* **Prompt**
Gather from the listing below each line that includes the word "server", and copy it.

* **Data supplied**
###
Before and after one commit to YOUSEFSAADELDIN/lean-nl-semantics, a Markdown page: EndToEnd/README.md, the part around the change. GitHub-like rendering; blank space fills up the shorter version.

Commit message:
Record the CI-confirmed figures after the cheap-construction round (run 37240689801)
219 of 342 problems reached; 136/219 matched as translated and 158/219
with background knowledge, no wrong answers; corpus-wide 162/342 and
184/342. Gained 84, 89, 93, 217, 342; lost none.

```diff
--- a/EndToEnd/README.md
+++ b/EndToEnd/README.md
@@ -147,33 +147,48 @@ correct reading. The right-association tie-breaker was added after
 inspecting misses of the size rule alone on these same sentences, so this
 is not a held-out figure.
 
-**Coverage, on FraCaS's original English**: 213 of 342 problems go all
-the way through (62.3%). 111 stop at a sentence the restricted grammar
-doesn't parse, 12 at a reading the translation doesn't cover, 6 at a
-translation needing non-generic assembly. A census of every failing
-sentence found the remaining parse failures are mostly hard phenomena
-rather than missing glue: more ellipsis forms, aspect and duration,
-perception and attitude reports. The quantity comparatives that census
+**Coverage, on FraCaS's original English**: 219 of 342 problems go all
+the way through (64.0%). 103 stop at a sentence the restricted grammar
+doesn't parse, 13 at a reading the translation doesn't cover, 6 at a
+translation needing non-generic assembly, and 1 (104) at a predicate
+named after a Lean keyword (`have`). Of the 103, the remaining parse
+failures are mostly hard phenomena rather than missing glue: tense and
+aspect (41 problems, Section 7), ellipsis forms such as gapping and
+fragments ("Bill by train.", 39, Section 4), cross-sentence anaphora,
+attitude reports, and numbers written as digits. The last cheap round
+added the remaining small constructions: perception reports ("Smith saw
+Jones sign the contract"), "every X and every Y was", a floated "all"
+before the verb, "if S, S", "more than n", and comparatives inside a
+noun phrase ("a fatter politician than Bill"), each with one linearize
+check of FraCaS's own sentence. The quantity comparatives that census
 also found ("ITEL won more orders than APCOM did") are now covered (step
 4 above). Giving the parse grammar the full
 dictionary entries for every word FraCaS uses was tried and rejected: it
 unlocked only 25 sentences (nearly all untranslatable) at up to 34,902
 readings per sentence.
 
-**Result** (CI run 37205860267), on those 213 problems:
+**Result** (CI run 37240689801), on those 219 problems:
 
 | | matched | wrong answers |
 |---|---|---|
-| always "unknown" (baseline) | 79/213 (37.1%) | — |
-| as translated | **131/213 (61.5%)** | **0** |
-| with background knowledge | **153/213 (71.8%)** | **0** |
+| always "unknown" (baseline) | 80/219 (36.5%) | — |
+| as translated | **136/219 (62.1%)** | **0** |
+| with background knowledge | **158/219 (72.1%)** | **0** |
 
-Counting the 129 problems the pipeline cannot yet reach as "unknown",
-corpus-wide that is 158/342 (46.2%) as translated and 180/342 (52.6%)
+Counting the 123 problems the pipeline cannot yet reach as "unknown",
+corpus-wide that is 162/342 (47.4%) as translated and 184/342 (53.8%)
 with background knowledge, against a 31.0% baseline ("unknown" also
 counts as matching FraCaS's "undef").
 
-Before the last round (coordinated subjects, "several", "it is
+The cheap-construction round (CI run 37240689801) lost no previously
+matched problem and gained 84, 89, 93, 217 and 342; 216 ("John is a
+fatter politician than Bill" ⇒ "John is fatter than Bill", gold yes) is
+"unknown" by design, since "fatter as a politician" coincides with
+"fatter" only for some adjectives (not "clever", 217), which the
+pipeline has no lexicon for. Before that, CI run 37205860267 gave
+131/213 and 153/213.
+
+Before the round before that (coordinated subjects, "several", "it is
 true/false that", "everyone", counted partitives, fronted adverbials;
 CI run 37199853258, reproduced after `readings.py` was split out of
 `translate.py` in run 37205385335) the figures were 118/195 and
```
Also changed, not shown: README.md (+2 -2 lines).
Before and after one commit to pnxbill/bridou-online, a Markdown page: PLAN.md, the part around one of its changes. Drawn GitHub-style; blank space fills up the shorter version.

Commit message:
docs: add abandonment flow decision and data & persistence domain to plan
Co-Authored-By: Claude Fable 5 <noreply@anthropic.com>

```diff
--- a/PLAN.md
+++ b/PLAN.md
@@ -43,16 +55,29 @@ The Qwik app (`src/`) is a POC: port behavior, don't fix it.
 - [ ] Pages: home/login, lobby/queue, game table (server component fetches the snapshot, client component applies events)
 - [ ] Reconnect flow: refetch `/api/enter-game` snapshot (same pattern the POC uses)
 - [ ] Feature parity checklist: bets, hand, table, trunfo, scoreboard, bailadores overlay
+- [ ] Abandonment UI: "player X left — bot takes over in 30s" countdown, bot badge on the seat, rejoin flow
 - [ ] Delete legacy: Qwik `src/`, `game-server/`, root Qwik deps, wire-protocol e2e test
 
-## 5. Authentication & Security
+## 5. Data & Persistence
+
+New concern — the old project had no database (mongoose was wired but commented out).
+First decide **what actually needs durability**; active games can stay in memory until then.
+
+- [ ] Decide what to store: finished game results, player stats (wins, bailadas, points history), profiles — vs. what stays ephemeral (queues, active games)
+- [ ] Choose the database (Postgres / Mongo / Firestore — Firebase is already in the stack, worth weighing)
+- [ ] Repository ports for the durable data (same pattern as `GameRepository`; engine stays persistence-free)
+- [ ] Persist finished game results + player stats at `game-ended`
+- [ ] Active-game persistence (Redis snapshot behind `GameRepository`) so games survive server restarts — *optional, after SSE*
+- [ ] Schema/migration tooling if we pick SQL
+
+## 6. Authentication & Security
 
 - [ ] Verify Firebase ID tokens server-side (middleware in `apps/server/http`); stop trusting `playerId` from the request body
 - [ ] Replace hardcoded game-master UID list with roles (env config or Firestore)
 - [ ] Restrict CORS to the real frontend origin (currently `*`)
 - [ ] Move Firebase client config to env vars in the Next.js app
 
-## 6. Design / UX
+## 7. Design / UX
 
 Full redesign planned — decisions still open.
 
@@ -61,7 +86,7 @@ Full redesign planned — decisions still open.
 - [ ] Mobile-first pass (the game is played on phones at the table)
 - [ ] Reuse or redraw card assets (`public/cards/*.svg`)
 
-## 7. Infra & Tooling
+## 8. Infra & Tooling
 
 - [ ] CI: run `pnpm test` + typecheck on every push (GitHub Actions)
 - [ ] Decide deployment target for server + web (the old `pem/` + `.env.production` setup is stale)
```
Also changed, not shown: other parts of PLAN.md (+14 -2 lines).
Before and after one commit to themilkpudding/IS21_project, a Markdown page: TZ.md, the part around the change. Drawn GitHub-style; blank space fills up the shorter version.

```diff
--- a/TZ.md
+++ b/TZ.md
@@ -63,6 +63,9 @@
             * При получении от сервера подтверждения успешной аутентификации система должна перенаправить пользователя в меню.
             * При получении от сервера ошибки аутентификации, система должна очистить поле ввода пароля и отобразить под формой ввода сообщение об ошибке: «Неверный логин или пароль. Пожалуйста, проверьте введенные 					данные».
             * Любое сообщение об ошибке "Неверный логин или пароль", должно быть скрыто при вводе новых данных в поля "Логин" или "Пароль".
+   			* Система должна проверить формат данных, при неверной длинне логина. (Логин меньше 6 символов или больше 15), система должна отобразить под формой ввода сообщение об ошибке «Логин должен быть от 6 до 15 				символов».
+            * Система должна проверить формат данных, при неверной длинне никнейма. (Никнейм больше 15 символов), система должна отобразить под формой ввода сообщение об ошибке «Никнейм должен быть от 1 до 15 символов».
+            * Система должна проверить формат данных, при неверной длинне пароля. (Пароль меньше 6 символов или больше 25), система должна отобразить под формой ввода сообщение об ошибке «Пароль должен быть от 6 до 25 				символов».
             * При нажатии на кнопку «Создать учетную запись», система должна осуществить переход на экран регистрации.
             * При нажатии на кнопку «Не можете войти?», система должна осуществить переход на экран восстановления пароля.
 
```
###
* **Expected answer**
 - [ ] Pages: home/login, lobby/queue, game table (server component fetches the snapshot, client component applies events)
 - [ ] Delete legacy: Qwik `src/`, `game-server/`, root Qwik deps, wire-protocol e2e test
+- [ ] Active-game persistence (Redis snapshot behind `GameRepository`) so games survive server restarts — *optional, after SSE*
 - [ ] Verify Firebase ID tokens server-side (middleware in `apps/server/http`); stop trusting `playerId` from the request body
 - [ ] Decide deployment target for server + web (the old `pem/` + `.env.production` setup is stale)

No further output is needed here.